Beneath this task are records; state how many of their lines hold the word "height", and nothing else.

[Records for the exercise — start]

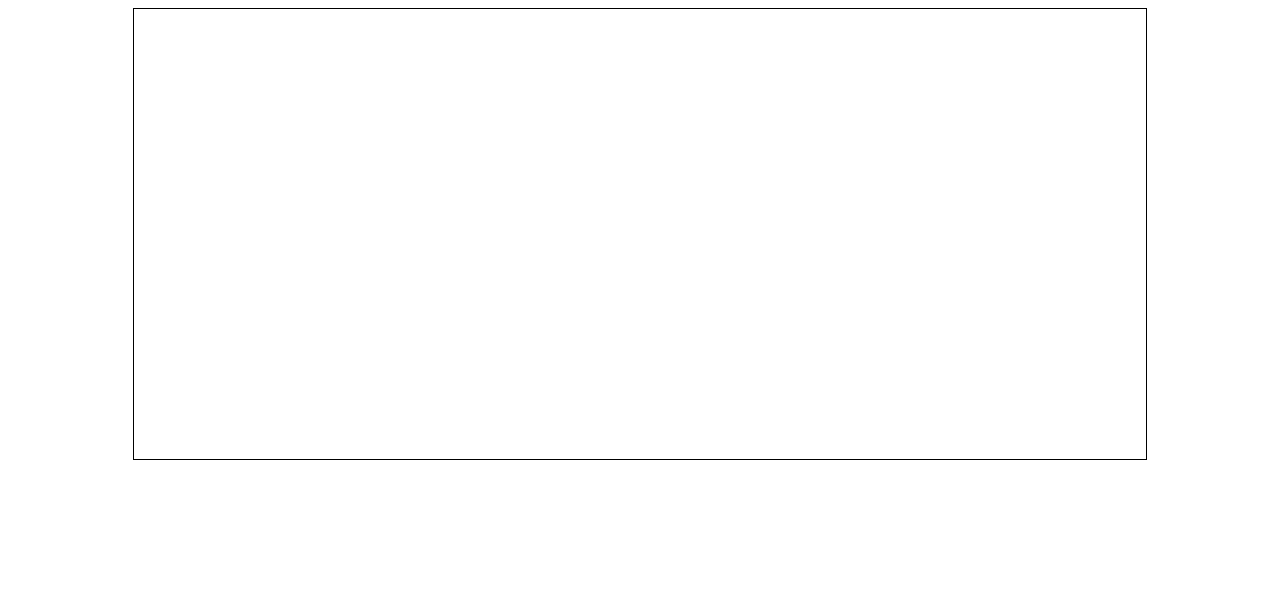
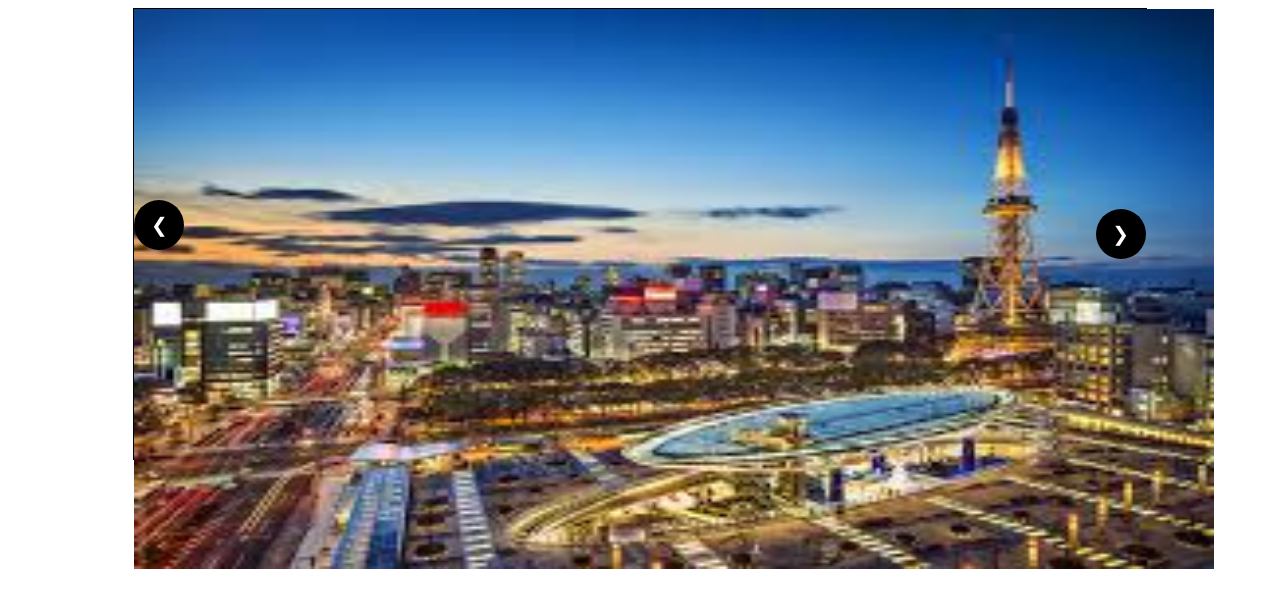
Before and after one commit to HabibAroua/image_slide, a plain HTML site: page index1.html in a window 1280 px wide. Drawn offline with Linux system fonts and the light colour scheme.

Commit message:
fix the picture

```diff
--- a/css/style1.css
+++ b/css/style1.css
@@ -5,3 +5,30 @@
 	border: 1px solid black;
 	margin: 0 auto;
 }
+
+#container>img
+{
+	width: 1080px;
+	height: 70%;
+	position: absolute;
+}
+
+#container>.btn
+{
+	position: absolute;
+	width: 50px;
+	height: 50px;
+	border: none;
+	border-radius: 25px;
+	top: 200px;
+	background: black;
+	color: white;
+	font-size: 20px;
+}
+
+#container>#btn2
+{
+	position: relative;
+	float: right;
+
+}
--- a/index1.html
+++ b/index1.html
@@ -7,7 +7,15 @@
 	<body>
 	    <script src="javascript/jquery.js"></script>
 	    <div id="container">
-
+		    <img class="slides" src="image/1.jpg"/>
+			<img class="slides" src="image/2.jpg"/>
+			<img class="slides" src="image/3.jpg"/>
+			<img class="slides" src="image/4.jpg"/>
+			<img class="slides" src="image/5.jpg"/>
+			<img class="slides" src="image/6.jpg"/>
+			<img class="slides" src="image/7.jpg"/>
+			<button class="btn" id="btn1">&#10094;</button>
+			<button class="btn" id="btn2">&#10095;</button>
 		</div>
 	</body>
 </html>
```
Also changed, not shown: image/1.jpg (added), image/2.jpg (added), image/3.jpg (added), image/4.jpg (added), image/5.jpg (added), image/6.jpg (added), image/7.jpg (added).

[Records for the exercise — finish]
[Records for the exercise — start]

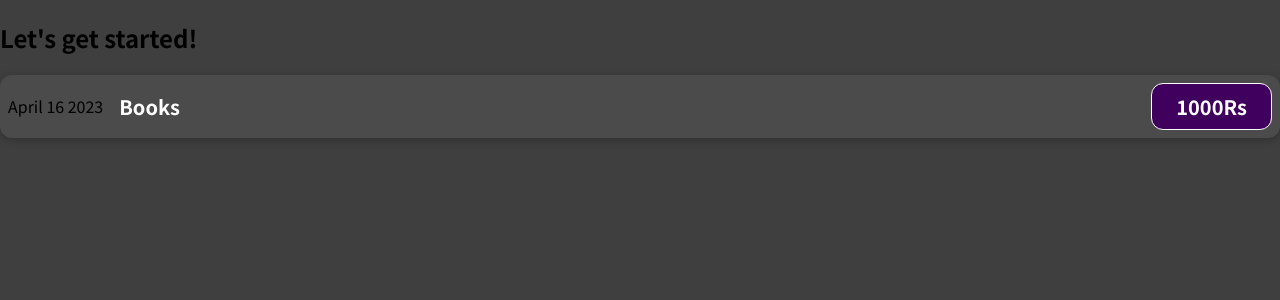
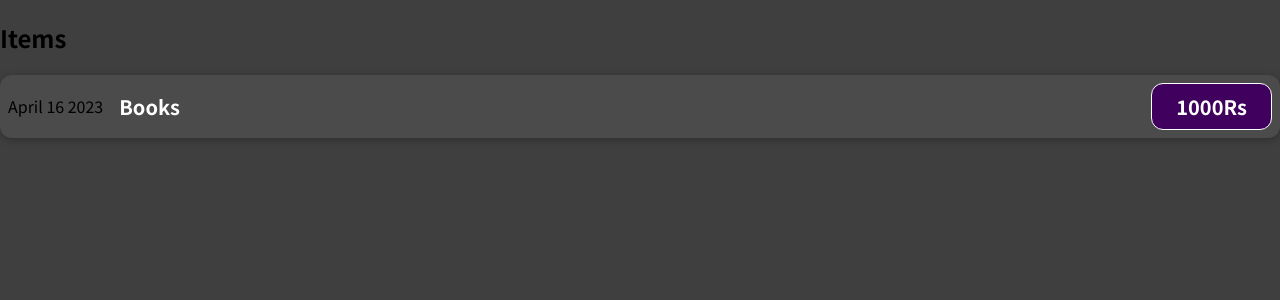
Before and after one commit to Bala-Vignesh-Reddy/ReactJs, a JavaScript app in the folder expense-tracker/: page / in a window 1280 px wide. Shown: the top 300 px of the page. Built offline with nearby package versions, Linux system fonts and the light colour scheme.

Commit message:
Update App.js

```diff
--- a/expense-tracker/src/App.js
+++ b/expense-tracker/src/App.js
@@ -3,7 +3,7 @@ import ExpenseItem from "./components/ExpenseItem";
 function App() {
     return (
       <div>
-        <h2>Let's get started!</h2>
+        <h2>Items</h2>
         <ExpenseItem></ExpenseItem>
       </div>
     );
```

[Records for the exercise — finish]
[Records for the exercise — start]

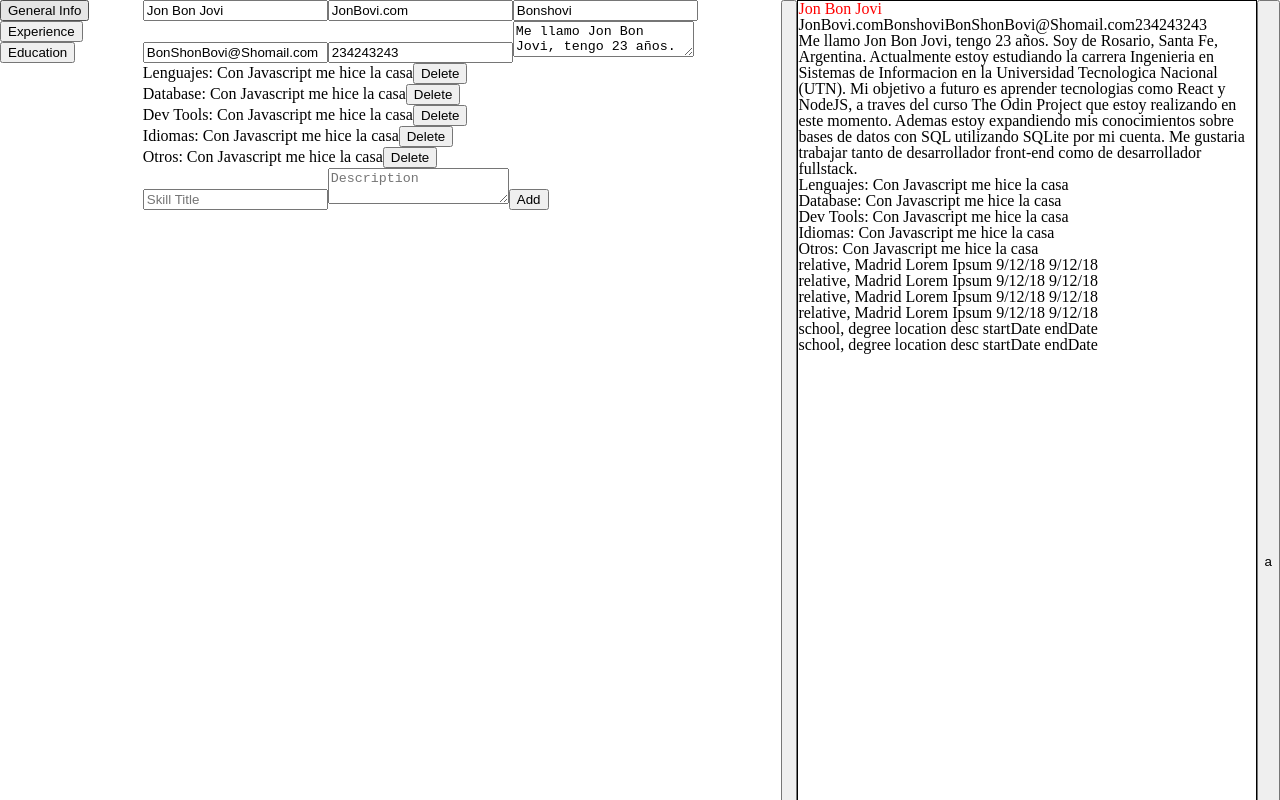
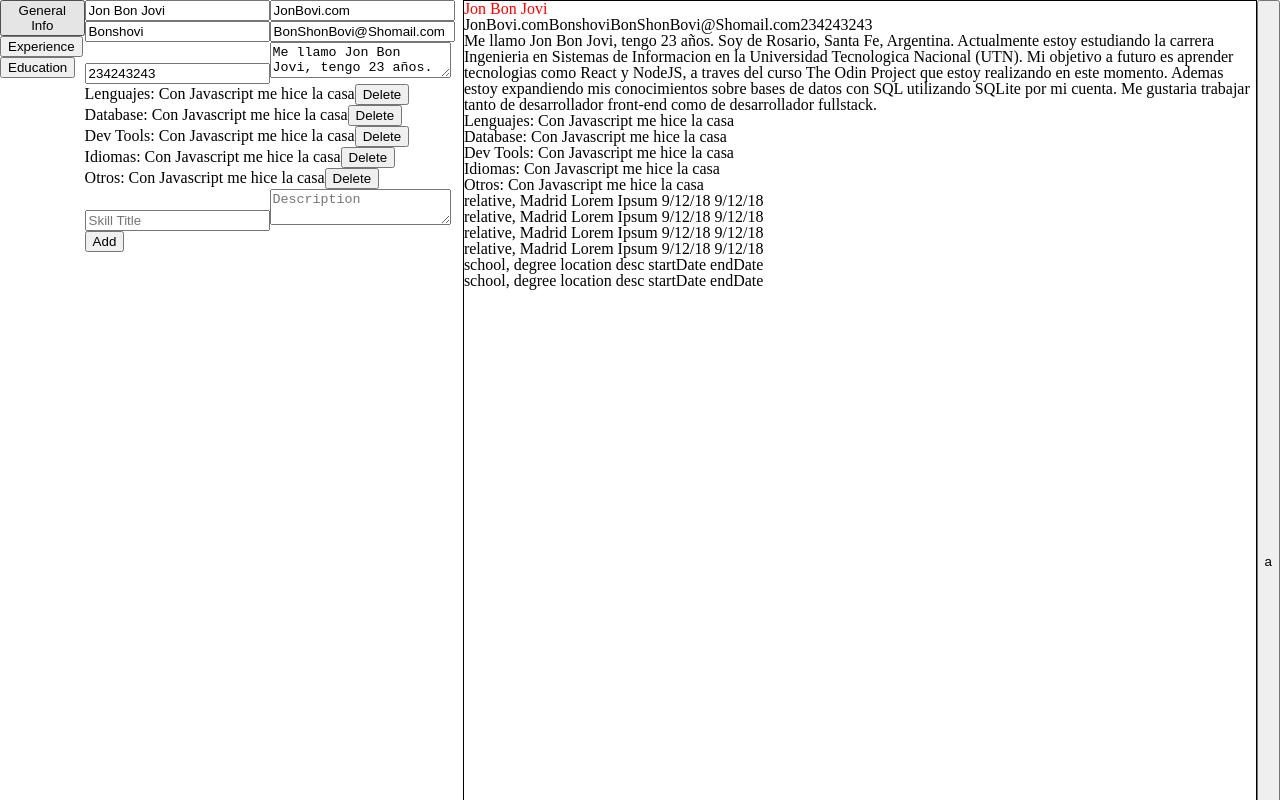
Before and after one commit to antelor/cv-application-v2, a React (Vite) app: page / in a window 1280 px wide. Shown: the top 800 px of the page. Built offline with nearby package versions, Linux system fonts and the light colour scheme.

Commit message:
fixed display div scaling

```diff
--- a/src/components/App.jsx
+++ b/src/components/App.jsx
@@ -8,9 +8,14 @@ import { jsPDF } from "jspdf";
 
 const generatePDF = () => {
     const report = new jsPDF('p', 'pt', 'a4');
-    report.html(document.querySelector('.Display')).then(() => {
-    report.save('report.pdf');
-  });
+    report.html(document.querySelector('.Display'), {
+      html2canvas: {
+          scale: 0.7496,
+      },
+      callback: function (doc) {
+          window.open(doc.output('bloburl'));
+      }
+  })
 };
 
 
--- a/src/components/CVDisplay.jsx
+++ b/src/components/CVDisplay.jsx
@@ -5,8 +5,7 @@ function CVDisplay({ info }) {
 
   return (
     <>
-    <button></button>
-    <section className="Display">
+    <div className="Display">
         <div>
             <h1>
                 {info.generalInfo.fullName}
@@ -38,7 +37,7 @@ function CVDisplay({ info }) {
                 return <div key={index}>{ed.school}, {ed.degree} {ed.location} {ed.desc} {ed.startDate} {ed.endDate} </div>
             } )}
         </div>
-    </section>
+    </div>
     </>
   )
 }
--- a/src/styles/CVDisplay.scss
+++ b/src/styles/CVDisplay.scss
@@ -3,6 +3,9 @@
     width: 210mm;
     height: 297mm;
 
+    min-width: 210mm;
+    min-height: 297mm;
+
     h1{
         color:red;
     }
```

[Records for the exercise — finish]

Exercise response
4